Everything You Need to Cook Outside for Less than $100
Assemble a camp kitchen that is both inexpensive and functional
Get full access to Outside Learn, our online education hub featuring in-depth fitness, nutrition, and adventure courses and more than 2,000 instructional videos when you sign up for Outside+.
My very first piece of camping gear was a $10 Girl Scouts mess kit purchased in the early 2000s that included a matching plastic plate, bowl, mug, and utensils, all stored in a net drawstring bag. The fork, knife, and spoon clipped together with a little ring. The mug had notches for measuring liquids. After meals, I dunked the bag of dishes in warm, soapy water and hung it on a clothesline to dry for the next meal.
Looking back, it was completely unsanitary to not wash each item individually, but at the time, it seemed genius and innovative. Over the course of nearly 20 years and hundreds of nights under the stars, I’ve replaced that set and added just a few more items to my kit, but organizing my camp-kitchen bin still brings me joy. It means I’m about to set out on a trip that will be packed with memories, or that I’ve just come back from one.
You don’t need to empty your bank account on a mountaineering-style stove to eat well in the woods—or in your backyard. Here’s what it takes to put together a camp kitchen that is both inexpensive and functional. Some of these items are probably already in your cupboards at home.
A Basic Packing List
- Stove and fuel (unless you’re using a campfire to cook)
- Lighter or matches
- Dishes (one plate or bowl for each person)
- Mug or other drinking vessel
- Spoon, fork, knife (one set for each person)
- Sharp knife
- Cutting board
- Pot and/or pan
- Dish bin
- Water jug
- Water filter
Unless you plan on making sandwiches for every meal, you’ll need a heat source like a fire or a stove to warm your food. Before you decide to rely on a fire, check the fire restrictions where you plan on camping. Some places don’t allow fires without a fire ring, while others enact restrictions during dry seasons. If one is allowed, you’re in luck. A fire will keep you warm and toasty, and it’s the cheapest and most basic way to heat your water and meals.
Picking the right stove is a bit more involved, as it’s likely the most expensive and specialized item on this list. Consider what you’ll use the stove for—most likely boiling water, maybe sauteing vegetables and protein—and how far you’ll be lugging it. The single-burner MSR Pocket Rocket ($45) is the size of an empty toilet-paper roll and has served me well on backpacking trips and in campgrounds, while the Coleman Classic Propane Stove ($80) is bulkier and heavier but has two burners and a three-sided windscreen. For both, remember to bring propane canisters and a lighter or matches.
Utensils, Dishes, and Cookware

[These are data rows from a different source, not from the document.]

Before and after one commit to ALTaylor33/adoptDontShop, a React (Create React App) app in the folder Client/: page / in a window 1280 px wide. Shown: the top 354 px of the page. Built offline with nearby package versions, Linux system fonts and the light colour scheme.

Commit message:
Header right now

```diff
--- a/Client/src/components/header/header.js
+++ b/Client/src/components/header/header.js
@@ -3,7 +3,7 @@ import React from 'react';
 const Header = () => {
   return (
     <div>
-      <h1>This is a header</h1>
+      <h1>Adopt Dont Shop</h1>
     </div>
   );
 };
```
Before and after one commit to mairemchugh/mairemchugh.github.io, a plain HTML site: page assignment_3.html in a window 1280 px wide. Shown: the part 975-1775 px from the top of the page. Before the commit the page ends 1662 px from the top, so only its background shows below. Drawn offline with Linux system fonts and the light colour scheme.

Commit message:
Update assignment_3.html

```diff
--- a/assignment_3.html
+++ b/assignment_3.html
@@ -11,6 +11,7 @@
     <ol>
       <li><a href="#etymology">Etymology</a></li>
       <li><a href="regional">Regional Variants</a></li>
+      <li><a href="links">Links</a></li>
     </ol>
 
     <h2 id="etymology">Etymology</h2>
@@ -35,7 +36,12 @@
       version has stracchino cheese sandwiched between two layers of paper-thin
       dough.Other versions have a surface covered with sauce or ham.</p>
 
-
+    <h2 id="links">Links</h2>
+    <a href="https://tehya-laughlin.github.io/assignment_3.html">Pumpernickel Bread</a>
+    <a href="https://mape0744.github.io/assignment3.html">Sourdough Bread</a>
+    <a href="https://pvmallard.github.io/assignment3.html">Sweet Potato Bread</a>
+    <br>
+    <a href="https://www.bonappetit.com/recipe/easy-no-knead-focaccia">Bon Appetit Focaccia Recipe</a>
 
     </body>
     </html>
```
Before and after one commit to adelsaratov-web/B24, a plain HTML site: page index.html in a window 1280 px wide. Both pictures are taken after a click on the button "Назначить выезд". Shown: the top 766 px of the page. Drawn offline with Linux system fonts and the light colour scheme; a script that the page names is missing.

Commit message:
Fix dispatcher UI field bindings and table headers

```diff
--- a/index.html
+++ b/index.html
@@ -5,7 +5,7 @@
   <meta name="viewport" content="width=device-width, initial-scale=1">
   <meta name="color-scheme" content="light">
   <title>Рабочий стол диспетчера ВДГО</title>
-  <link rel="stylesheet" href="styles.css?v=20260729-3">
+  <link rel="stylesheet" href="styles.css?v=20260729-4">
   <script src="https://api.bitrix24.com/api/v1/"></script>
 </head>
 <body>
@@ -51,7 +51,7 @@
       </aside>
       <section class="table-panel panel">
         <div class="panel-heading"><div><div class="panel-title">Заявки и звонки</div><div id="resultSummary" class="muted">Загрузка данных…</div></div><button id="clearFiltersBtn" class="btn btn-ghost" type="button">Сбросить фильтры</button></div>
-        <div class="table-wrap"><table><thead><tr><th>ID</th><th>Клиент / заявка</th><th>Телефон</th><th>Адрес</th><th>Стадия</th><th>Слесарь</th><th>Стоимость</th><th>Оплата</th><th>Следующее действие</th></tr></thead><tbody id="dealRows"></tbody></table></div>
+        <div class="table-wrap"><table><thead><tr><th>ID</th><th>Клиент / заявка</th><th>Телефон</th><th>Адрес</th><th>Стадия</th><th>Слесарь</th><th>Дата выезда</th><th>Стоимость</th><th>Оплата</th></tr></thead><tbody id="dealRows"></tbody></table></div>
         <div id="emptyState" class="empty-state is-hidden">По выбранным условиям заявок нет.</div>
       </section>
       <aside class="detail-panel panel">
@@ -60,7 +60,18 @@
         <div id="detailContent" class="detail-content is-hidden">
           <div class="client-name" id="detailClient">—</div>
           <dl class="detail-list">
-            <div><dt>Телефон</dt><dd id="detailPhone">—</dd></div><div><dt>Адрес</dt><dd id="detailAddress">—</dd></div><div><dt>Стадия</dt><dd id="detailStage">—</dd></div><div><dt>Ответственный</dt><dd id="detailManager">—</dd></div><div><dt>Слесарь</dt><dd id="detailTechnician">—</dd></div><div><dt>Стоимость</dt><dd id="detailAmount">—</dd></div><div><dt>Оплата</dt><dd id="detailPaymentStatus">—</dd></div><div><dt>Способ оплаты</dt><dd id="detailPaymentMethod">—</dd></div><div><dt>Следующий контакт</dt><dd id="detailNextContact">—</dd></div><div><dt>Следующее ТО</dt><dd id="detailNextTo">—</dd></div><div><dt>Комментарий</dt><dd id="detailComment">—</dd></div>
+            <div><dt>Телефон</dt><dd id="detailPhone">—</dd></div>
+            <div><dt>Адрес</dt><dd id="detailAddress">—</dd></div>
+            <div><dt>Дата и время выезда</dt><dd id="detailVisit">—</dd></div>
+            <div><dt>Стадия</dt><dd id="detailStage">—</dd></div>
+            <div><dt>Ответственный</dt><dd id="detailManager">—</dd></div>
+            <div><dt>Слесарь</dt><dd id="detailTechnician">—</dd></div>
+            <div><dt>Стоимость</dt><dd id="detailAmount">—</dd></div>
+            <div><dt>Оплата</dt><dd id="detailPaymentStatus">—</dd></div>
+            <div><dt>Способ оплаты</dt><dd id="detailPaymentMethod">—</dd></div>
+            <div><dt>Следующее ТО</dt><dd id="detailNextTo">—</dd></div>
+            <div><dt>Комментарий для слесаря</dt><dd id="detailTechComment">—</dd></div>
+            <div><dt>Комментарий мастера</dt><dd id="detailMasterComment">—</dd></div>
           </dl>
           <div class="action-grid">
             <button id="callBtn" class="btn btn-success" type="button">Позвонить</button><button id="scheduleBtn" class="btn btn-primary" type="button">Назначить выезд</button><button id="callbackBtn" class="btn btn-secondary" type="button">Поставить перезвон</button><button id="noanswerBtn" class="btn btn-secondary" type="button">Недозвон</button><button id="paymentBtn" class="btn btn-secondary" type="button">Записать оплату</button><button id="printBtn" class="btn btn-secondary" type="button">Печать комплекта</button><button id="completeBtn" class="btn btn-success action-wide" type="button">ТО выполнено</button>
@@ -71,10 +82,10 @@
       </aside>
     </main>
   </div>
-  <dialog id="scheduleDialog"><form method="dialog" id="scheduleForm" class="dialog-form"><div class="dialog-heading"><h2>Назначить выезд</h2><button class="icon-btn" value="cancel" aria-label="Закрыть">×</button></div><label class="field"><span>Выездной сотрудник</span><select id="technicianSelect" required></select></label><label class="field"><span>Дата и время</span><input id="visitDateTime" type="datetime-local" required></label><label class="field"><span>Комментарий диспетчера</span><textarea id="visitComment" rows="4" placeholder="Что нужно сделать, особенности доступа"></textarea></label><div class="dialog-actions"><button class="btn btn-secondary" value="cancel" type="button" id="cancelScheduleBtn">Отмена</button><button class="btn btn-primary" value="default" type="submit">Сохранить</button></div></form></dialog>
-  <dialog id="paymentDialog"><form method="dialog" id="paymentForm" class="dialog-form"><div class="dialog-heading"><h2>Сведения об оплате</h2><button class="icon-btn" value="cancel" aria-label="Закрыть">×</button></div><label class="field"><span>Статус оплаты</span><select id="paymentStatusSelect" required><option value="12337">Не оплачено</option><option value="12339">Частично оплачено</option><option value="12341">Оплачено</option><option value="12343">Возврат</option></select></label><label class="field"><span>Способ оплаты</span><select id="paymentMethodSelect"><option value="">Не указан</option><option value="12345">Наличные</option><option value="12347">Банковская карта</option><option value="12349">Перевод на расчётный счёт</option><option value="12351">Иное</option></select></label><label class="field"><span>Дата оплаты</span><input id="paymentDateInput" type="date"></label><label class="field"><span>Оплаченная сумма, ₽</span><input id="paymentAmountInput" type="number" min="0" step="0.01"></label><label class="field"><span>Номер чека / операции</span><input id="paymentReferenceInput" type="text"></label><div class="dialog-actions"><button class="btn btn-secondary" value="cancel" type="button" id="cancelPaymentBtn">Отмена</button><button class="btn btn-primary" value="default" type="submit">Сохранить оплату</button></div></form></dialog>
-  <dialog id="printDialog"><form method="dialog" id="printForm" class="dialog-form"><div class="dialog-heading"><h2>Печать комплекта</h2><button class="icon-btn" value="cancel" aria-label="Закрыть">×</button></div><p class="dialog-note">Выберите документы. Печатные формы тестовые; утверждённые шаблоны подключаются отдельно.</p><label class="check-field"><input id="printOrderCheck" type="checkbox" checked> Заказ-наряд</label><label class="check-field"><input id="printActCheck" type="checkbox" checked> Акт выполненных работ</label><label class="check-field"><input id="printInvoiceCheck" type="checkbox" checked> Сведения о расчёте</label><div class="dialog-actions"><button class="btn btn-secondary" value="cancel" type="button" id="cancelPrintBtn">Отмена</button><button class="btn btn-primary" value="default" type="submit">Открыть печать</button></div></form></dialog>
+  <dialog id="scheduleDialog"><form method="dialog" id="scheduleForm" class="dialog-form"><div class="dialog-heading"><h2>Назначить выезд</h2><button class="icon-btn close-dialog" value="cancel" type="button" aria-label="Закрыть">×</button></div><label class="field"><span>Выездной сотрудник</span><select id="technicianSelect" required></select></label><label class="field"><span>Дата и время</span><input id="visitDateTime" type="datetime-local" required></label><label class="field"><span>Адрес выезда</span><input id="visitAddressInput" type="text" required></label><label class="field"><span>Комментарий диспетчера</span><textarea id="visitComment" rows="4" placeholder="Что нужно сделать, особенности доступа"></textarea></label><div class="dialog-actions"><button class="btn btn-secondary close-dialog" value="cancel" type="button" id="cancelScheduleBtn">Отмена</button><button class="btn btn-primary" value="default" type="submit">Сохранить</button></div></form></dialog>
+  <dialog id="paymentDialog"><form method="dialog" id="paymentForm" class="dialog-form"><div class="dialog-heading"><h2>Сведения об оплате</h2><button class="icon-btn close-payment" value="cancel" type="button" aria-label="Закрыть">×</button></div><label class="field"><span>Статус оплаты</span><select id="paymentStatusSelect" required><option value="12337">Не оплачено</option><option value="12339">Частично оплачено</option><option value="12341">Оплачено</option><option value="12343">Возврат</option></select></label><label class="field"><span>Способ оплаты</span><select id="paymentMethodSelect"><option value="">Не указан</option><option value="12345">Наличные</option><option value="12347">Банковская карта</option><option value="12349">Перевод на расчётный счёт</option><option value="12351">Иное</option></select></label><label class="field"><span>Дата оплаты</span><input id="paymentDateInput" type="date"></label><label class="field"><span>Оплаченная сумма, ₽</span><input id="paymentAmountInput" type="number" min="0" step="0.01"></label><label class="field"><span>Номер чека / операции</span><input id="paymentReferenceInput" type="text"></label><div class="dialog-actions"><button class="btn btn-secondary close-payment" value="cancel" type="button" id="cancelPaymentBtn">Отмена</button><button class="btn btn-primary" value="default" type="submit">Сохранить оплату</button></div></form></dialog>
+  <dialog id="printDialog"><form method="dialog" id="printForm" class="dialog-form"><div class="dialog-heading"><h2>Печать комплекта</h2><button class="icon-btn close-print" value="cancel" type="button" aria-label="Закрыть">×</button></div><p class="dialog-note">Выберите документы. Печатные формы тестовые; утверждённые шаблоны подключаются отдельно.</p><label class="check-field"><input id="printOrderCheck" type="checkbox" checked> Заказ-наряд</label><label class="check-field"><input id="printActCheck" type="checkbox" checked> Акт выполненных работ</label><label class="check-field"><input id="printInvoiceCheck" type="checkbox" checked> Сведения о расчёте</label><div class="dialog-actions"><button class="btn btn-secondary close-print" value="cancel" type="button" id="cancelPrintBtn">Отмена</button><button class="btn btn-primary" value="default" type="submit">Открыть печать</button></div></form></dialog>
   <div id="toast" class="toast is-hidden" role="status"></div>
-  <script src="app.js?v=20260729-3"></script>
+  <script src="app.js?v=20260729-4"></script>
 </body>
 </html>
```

Think about what you use to eat a meal at home—probably a bowl or plate and a fork or spoon. You’ll want these for your camp kitchen, too. The most affordable option is to repurpose items from your kitchen (plastic dishes are cheaper, lighter, and more durable if you have them) or to purchase them from a thrift store—most sell flatware for less than $1 apiece. If you want something more packable that’s specifically designed to hold up to outdoor use, Primus makes a meal set ($23) that includes dishes, a spice jar, a cup, a spork, and a combination cutting board, colander, grater, and knife. I always bring a small cutting board and a sharpened chef’s knife to slice vegetables, meats, cheeses, and other snacks.
Whether you’re making coffee, rehydrating freeze-dried meals, or cooking from scratch, you’ll need a pot. A small one from home will do, or try GSI Outdoors’ Glacier Stainless Bottle Cup/Pot ($13). If I know I’ll be cooking things and also boiling water, I’ll bring my smallest pan. Snow Peak’s Personal Cooker 3 ($30) is a good option for a full set of lightweight nesting pots and pans.
Food and Water Storage
What’s on the menu for your camping trip? Will you be cooking meals or adding boiling water to dehydrated backpacking food? If it’s the former, you’ll need a cooler to keep your freshest ingredients from spoiling. The Mountain Khakis Compass 6-Pack ($50) is a tried and true—but small—soft-sided cooler. I’ve kept things cold in the summer with the classic hard-sided Igloo Playmate ($15) or Igloo’s new Recool compostable model ($10). In lieu of a table, you can use the top of a flat cooler, your truck’s tailgate, a log, or the ground.
To ensure you have plenty of water for your trip, top off a reusable water jug or container, preferably one with a spout. You can refill the jug at a gas station or campground, or if you’re close to a water source, clean your drinking water with a filter like the Sawyer Mini ($22).
You won’t be bringing your kitchen sink, but you can create a makeshift wash station with a plastic bin. Add a sponge and a few towels to your kit, along with a trash bag to help you leave no trace. Then, when you get home, wash and sanitize everything again before you stow it away for your next trip.